from my wall, it goes to the newsfeeds of friends who can see and even engage with my natural bit of WOMM.
Sponsored Stories would take this item that I’ve organically shared -- and sell it to Starbucks to use to promote its product or FB page. What marketer would not eat this stuff up?
But what about the users? Would you be comfortable with a company re-using your organic posts & check-ins with the intent to promote their business to your friends?
Facebook is betting that its users (-- who, like frogs in a slowly heated pot have had their privacy sensibilities worn down by the social network --) will be completely okay with this arrangement. And that, to me, is where the "Evil" part of Evil Genius comes in. Okay, maybe not quite evil -- but certainly not very respectful. I mean, it's almost as if the whole company is run by programmers with poor social skills -- individuals who don’t understand why anyone would have a guttural reaction to this. I mean, after all (as FB points out in their video on the product,) this is information you’re sharing with your friends anyway. Why would anyone care if this information could be used by advertisers without your consent? And therein lies the key point: there’s no consent here. No opportunity for me to control my privacy. And this is hardly the first time Facebook has limited my ability to control what is shared about me.
There was a time not too long ago where Facebook was making no money. A time when observers wondered how it would leverage all of this “information” and “interaction” for profit. That time is obviously over. Facebook has found a myriad of ways to profit off of user information -- and it seems to be oblivious to the possibility that it might offend our sensibilities with its actions.
Here’s the thing. Facebook was created by a kid -- in a dorm room. Now, true: since then, it has grown to be the lone behemoth in the social networking world. But let’s not forget that we’re not talking about the cure for cancer here. The technologies required to create social networks are still available in dorm rooms , garages, and mom’s basements around the world. I hear you saying “but Facebook has 500 million users! There’s no way a new network could make an impact!” Maybe not --but maybe the social web is about to evolve into something more than a place with profiles & newsfeeds. Facebook is definitely on the right track with its open graph. In the future, we will connect with friends on multiple websites; we will see search results based on what our friends or people with similar interests have searched for; we will have a social experience wherever we go online -- just as we do now offline.

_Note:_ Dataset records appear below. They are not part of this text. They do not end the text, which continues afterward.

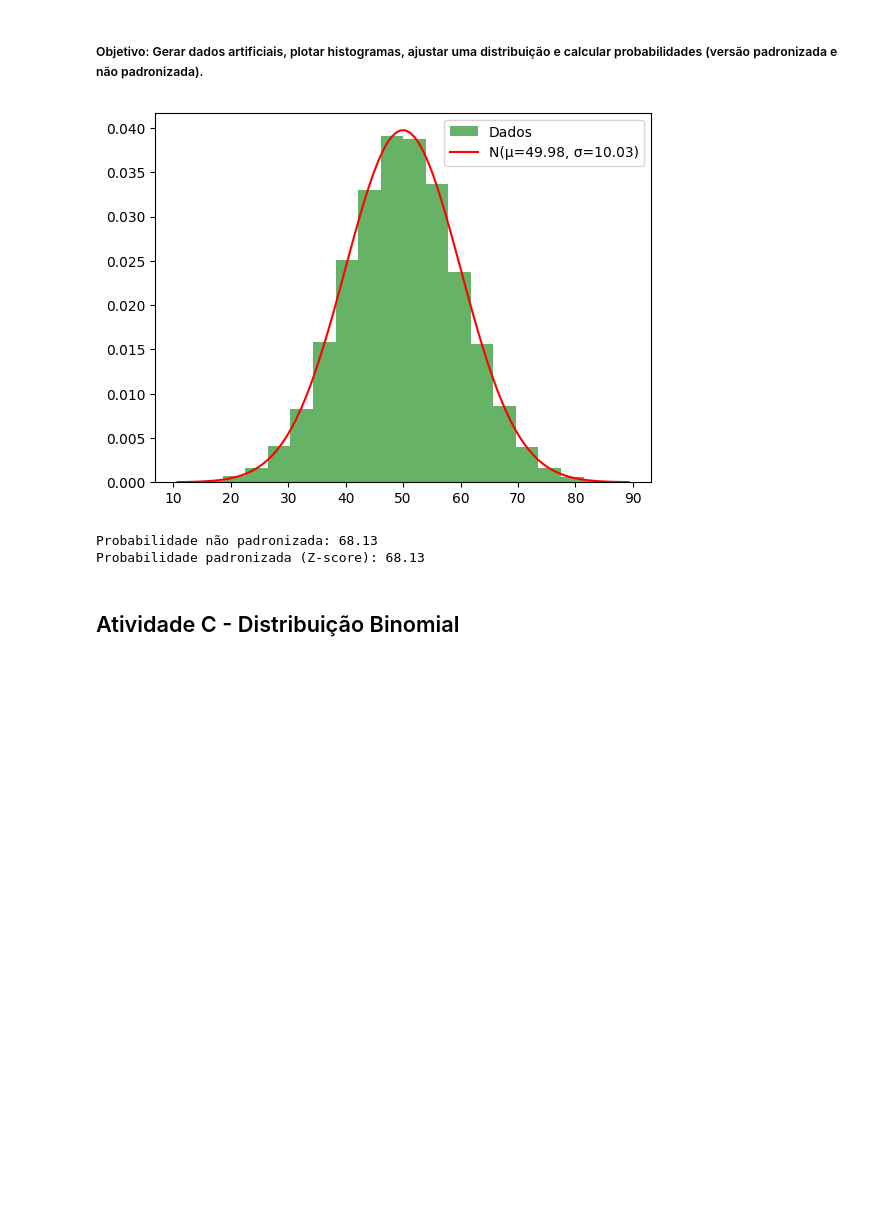
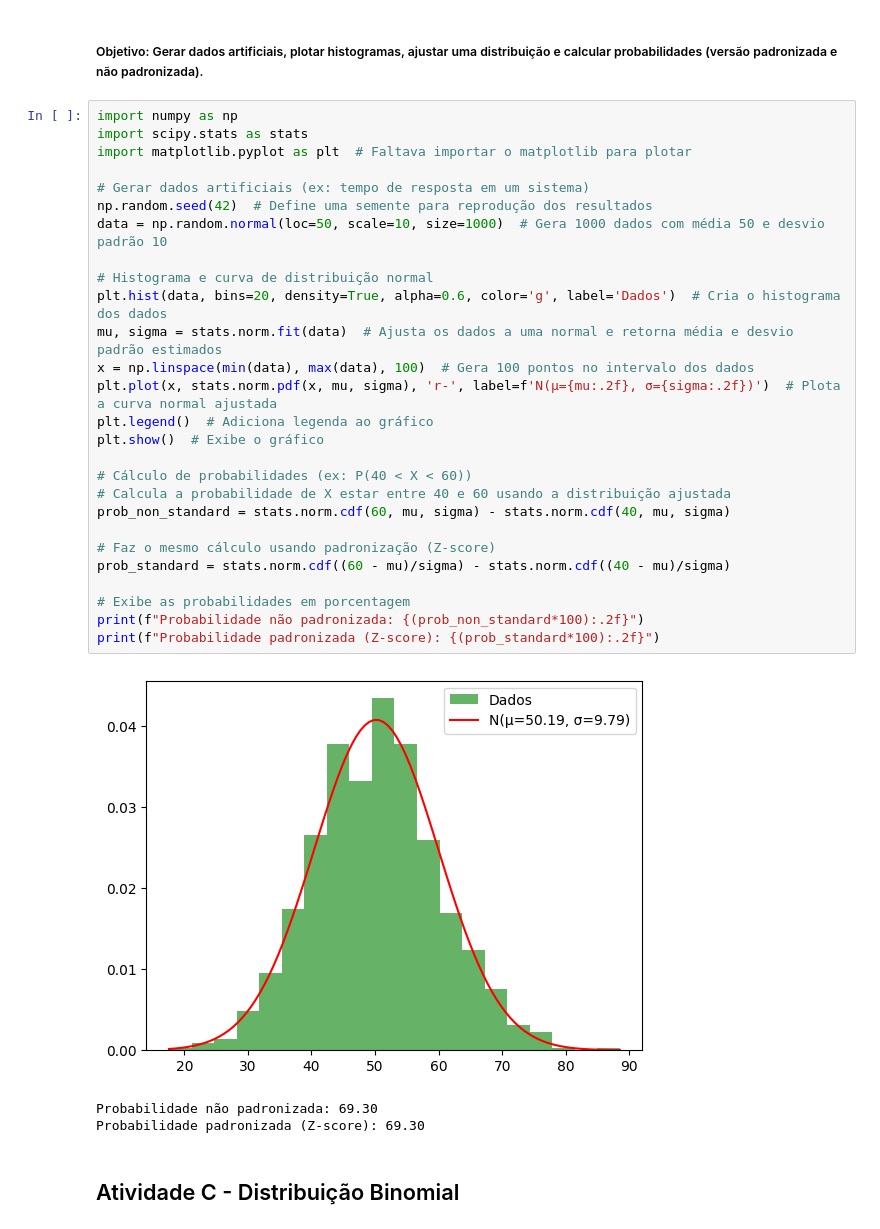
Before and after one commit to MatheuseduPinheiro/Notebook-Tireoide, a Jupyter notebook: index.ipynb, the cells around one changed output. Saved outputs shown, nothing was run; the diff lists cells and outputs as text; blank space fills up the shorter version.

```diff
--- a/index.ipynb
+++ b/index.ipynb
@@ -471,10 +471,36 @@ plt.show()
 # %% [markdown]
 ##### Objetivo: Gerar dados artificiais, plotar histogramas, ajustar uma distribuição e calcular probabilidades (versão padronizada e não padronizada).
 # %%
+import numpy as np
+import scipy.stats as stats
+import matplotlib.pyplot as plt  # Faltava importar o matplotlib para plotar
+
+# Gerar dados artificiais (ex: tempo de resposta em um sistema)
+np.random.seed(42)  # Define uma semente para reprodução dos resultados
+data = np.random.normal(loc=50, scale=10, size=1000)  # Gera 1000 dados com média 50 e desvio padrão 10
+
+# Histograma e curva de distribuição normal
+plt.hist(data, bins=20, density=True, alpha=0.6, color='g', label='Dados')  # Cria o histograma dos dados
+mu, sigma = stats.norm.fit(data)  # Ajusta os dados a uma normal e retorna média e desvio padrão estimados
+x = np.linspace(min(data), max(data), 100)  # Gera 100 pontos no intervalo dos dados
+plt.plot(x, stats.norm.pdf(x, mu, sigma), 'r-', label=f'N(μ={mu:.2f}, σ={sigma:.2f})')  # Plota a curva normal ajustada
+plt.legend()  # Adiciona legenda ao gráfico
+plt.show()  # Exibe o gráfico
+
+# Cálculo de probabilidades (ex: P(40 < X < 60))
+# Calcula a probabilidade de X estar entre 40 e 60 usando a distribuição ajustada
+prob_non_standard = stats.norm.cdf(60, mu, sigma) - stats.norm.cdf(40, mu, sigma)
+
+# Faz o mesmo cálculo usando padronização (Z-score)
+prob_standard = stats.norm.cdf((60 - mu)/sigma) - stats.norm.cdf((40 - mu)/sigma)
+
+# Exibe as probabilidades em porcentagem
+print(f"Probabilidade não padronizada: {(prob_non_standard*100):.2f}")
+print(f"Probabilidade padronizada (Z-score): {(prob_standard*100):.2f}")
 # %% [output]
-[figure, old version]
+[figure, new version]
-Probabilidade não padronizada: 68.13
-Probabilidade padronizada (Z-score): 68.13
+Probabilidade não padronizada: 69.30
+Probabilidade padronizada (Z-score): 69.30
 # %% [markdown]
 ## Atividade C - Distribuição Binomial
 # %%
```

The key in all of this will be one thing: control. We will have control over what we share in what situation -- just as we do in real life. Now, there are different networks for different levels of connection (FB, LinkedIn, Twitter,) but in the future we will be able to easily switch between our online personas -- from friend, to colleague, to fly-fishing aficianado . We will control how people see us, how we see information, and how brands interact with us. There will be some sacrifices in privacy is we wish to make the most of all these coming tools and cababilities -- but we will have the option... the freedom to choose what information we share about us. We will manage the balance -- just as we do with our offline lives now -- we won't had those decisions off to the first mega-social-networking-platform that comes our way.
I predict that people will react to Sponsored Stories. That they will not want their content shared in a way they don't control. Perhaps they will think to themselves: "what's next? Sponsored images of me drinking my latte or my glass of wine?"
But then again, I could be wrong. My friends could be in the minority of individuals concerned about privacy and control. Perhaps most users are happy to give it all to Facebook. Facebook would certainly be happy to have it -- and why shouldn't they have it? They have control of the market, the platform, and of your content. Seems like a small price to pay to enjoy the benefits of their magical, social playground, no?
Whatever the future of “Sponsored Stories” --I won't lie to you about the fact that that the marketer in me is absolutely intrigued by this product. I will tell my clients about it -- but, I will caution all our clients that backlash against the product might result in backlash against the brands that use it.
What do you think? Do I need to put down the Orwell & Huxley ? Are my friends & colleagues unique in their concerns? Or do you share some of these concerns as well? Feel free to share your thoughts in the (Facebook) comments section below.